Record extracts:
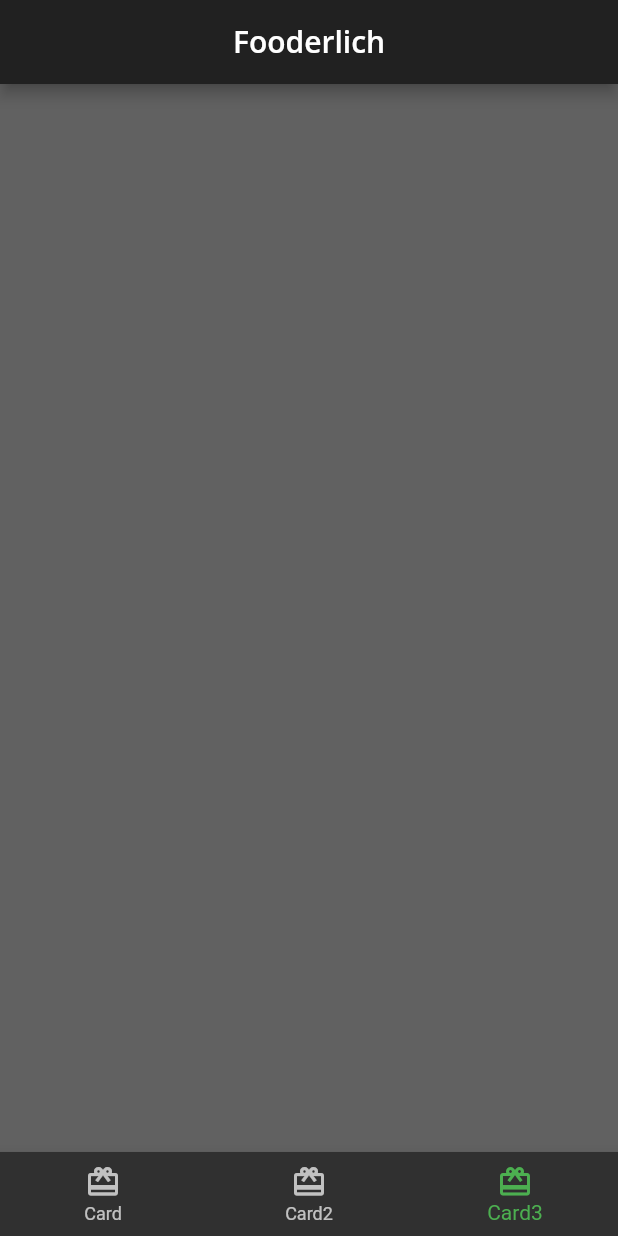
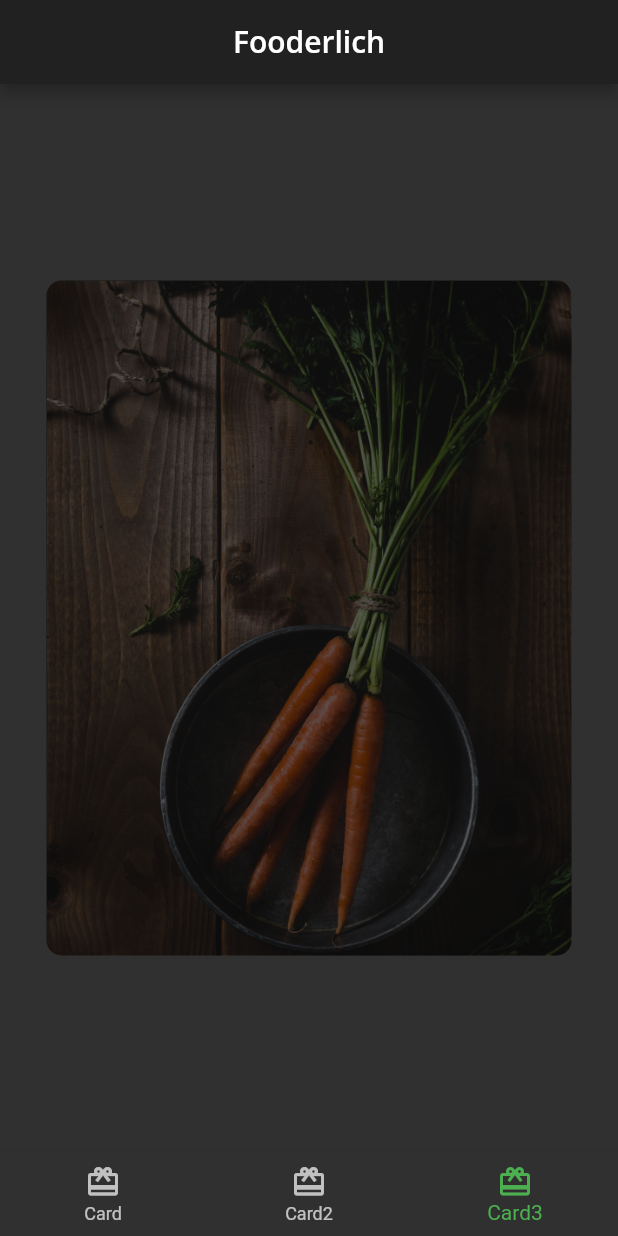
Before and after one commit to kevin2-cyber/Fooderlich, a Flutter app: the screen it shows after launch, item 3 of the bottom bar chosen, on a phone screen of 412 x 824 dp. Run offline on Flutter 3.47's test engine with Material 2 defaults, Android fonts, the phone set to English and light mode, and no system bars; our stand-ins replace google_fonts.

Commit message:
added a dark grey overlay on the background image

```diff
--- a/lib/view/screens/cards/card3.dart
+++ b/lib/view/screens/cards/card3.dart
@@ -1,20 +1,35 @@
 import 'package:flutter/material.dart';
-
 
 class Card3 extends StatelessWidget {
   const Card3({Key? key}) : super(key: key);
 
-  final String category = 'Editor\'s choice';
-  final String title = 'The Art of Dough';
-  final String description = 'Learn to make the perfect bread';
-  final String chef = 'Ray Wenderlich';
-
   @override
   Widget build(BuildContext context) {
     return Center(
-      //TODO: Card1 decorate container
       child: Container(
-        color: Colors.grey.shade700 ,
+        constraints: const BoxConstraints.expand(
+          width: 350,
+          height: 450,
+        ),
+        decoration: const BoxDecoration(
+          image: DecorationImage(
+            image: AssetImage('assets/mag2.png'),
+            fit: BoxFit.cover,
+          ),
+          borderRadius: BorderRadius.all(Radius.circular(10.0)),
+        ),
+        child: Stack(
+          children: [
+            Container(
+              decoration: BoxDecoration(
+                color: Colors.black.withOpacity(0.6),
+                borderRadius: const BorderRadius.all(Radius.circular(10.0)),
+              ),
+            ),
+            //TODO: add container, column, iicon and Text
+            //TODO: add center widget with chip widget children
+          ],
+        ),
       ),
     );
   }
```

What is being asked: Would you please set down the listing above exactly, minus its images?

Answer for the task:
Before and after one commit to kevin2-cyber/Fooderlich, a Flutter app: the screen it shows after launch, item 3 of the bottom bar chosen, on a phone screen of 412 x 824 dp. Run offline on Flutter 3.47's test engine with Material 2 defaults, Android fonts, the phone set to English and light mode, and no system bars; our stand-ins replace google_fonts.

Commit message:
added a dark grey overlay on the background image

```diff
--- a/lib/view/screens/cards/card3.dart
+++ b/lib/view/screens/cards/card3.dart
@@ -1,20 +1,35 @@
 import 'package:flutter/material.dart';
-
 
 class Card3 extends StatelessWidget {
   const Card3({Key? key}) : super(key: key);
 
-  final String category = 'Editor\'s choice';
-  final String title = 'The Art of Dough';
-  final String description = 'Learn to make the perfect bread';
-  final String chef = 'Ray Wenderlich';
-
   @override
   Widget build(BuildContext context) {
     return Center(
-      //TODO: Card1 decorate container
       child: Container(
-        color: Colors.grey.shade700 ,
+        constraints: const BoxConstraints.expand(
+          width: 350,
+          height: 450,
+        ),
+        decoration: const BoxDecoration(
+          image: DecorationImage(
+            image: AssetImage('assets/mag2.png'),
+            fit: BoxFit.cover,
+          ),
+          borderRadius: BorderRadius.all(Radius.circular(10.0)),
+        ),
+        child: Stack(
+          children: [
+            Container(
+              decoration: BoxDecoration(
+                color: Colors.black.withOpacity(0.6),
+                borderRadius: const BorderRadius.all(Radius.circular(10.0)),
+              ),
+            ),
+            //TODO: add container, column, iicon and Text
+            //TODO: add center widget with chip widget children
+          ],
+        ),
       ),
     );
   }
```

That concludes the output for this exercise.